Wednesday, 1 February 2012

My Not So Guilty Pleasure...

Everyone has a guilty pleasure. You might secretly know the dance to Everybody (Backstreets Back) by 90's boyband The Backstreet Boys and find yourself completely unable to resist breaking into it, should you hear the song (which you frequently do, because it's on a Best of The Backstreet Boys album, which you regularly play on long car journeys...). You may have developed a taste for sticking two extra buttery shortbread biscuits together with a copious amount of Nutella and scoffing the lot before anyone sees. Or perhaps whenever you put on a hair band, you secretly want to wear it across your forehead and pretend to be Alana from the popular early 90's children's series, The Girl From Tomorrow.
Shut up, it was cool.
You may have guessed by now that all of the above are just a few of my guilty pleasures. It turns out some of us have more than one...
But I have one pleasure in my life that I refuse to refer to in such terms. A pleasure that some would term cheesy. Some would call "twee."
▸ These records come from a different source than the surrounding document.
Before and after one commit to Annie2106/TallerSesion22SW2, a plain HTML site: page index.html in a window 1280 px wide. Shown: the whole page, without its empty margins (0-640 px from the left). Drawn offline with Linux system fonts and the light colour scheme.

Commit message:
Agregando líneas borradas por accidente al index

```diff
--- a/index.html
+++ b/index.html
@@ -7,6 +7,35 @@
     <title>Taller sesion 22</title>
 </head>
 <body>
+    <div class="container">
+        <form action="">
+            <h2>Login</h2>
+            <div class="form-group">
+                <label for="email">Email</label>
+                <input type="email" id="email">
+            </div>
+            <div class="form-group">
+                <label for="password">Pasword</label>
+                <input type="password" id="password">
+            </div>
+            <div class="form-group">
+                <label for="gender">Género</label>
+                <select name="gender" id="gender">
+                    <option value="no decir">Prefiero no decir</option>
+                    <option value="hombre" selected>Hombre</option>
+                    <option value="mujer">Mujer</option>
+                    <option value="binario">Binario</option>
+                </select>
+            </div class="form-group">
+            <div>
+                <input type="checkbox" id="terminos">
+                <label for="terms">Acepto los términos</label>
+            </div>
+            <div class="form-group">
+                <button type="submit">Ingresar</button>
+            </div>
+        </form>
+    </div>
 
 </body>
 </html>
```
I, Emma Tofi, aged 29 (and refusing to acknowledge her 30th birthday creeping towards her like a pantomime villain), am obsessed - yes, obsessed - with musicals.
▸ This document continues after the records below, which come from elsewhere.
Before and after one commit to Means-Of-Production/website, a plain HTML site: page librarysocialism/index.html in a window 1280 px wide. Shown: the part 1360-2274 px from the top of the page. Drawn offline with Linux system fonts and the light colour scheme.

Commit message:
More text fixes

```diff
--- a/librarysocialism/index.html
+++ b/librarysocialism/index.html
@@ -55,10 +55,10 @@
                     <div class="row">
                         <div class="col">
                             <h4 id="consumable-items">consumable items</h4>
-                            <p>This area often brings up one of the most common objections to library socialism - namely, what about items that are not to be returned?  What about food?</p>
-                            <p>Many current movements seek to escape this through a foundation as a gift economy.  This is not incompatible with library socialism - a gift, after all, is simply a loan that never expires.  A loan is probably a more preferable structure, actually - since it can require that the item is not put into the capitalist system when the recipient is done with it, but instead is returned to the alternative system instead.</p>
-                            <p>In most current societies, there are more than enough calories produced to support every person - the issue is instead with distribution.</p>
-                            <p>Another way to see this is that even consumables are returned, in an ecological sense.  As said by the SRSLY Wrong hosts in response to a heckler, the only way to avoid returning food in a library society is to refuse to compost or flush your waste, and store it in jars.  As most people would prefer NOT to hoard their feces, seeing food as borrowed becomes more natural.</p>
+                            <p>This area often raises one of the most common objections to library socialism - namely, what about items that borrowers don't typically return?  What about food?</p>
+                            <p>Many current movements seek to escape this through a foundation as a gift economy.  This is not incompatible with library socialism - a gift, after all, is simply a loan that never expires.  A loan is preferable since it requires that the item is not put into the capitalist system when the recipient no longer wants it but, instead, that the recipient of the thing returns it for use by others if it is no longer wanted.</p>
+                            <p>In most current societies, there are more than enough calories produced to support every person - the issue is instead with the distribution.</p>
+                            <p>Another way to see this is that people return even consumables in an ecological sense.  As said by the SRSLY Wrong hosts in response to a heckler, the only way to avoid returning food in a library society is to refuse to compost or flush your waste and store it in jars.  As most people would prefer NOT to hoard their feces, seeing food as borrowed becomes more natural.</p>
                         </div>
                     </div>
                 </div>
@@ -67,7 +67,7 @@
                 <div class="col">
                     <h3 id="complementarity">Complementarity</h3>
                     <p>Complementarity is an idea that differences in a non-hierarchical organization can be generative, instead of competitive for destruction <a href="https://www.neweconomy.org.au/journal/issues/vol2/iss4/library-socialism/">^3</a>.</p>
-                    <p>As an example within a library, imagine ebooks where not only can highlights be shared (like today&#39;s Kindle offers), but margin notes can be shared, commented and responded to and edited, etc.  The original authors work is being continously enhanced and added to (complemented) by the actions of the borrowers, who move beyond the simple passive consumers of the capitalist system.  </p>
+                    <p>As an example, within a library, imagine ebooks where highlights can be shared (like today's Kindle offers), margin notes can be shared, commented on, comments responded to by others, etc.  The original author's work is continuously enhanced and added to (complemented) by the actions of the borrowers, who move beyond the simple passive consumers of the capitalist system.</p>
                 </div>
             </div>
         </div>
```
And I mean this warning quite seriously...
My love of any film or show in which people randomly burst into song (and everyone around them suddenly discovers that they know all the words, harmonies and dance moves in spite of this being an "off-the-cuff" moment of spontaneity), started early on. As a little girl, I'd listen to my mum, humming tunes from classics such as The King And I or West Side Story as she cooked dinner or got on with housework. On drizzly days, when it was too cold to play outside, she'd put on The Sound of Music or Mary Poppins and we'd sit together, singing along and being filled with the kind of genuine warmth you normally only experience if you do something really lovely for another human. Or you wet yourself. So I'm told.
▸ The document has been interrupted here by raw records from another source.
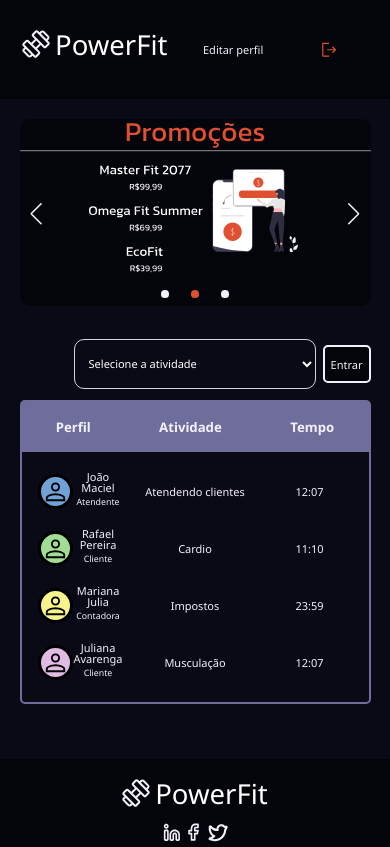
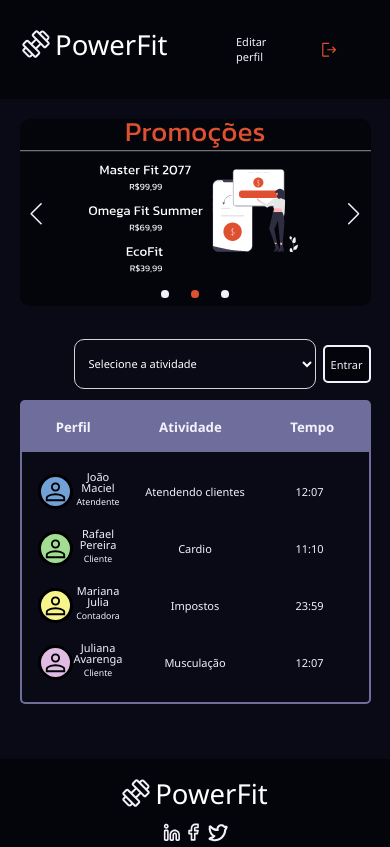
Before and after one commit to SamuelFVG/powerfit-trainee-cpe, a React (Vite) app in the folder powerfit/: page /home in a window 390 px wide. Built offline with nearby package versions, Linux system fonts and the light colour scheme.

Commit message:
ajuste na responsividade headerLogado

```diff
--- a/powerfit/src/components/HeaderLogado/Styles.js
+++ b/powerfit/src/components/HeaderLogado/Styles.js
@@ -55,4 +55,8 @@ export const LinkWrapperHeaderLogado = styled.div`
   width: 7rem;
   display: flex;
   align-items: center;
+
+  @media (max-width: 400px) {
+    width: 4rem;
+  }
 `;
```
I was also lucky in that I had grandparents who lived on the outskirts of London - Morden, to be precise - and a trip to see a pantomime became an annual treat for me, my sister and my cousins. There was something magical about watching people on stage, singing and dancing as they told a story. The music and the movement seemed to make everything bigger and more special. I was totally and utterly hooked.
So much so, that by the time I was 11 or 12, I had made the decision that I wanted to be in musicals. I wanted to go to theatre school, I wanted to sing on a stage... I wanted to be a part of that incredible world I had glimpsed through films and theatre trips. Where a song could make everything better. Where good news could be celebrated by dancing through the streets, without people looking at you like you're mad (believe me I've tried, but in real life, a conga through ASDA just isn't going to happen).
Although I'm clearly shopping at the wrong branch...
Unfortunately however, this was also the age at which I began to be bullied at school (if you scroll down through my old blog entries, you'll find out more about that). I lost all of my confidence. Suddenly the bright, shiny world of musicals was replaced by a dark, lonely place. There was no way I could face the thought of auditioning in front of someone. I didn't think I was talented enough. I didn't think I was pretty enough.
Interestingly, although my early teen years were the years in which I realised I was going to miss my chance to join the magical world of musicals, it was also the point in my life during which I realised more than ever that the camp, cheesiness that many believe defines musical theatre, masks a much deeper, darker side. At the age of 15, I went on a school trip to London, to see a musical called Blood Brothers. Although by that age I'd already realised, thanks to the likes of Carousel, The King & I and West Side Story, that musicals could - and often do - feature death and sadness, I had no idea just how gritty they could be.
Blood Brothers tells the story of a mother of seven, pregnant with her eighth child. Her husband has recently left her and she's struggling to cope. Having visited the doctor for routine tests, she's shocked to discover she's expecting twins. Upon delivering this news to her employer, a wealthy, married woman whose home she cleans, she's stunned when an offer is made: The wealthier woman - Mrs Lyons - is desperate for a child, but has been unable to get pregnant. Her husband is away for a long period of time and she suggests that perhaps the poorer woman - Mrs Johnstone - will give one of the twins to her, so that she might raise him as her own. She offers a great deal of money and Mrs Johnstone reluctantly accepts. Mrs Lyons insists that the twins must be raised entirely separately, never discovering that they are, in fact, brothers. "You won't say anything about this Mrs Johnstone," she warns. "Because if you do, you will KILL them!"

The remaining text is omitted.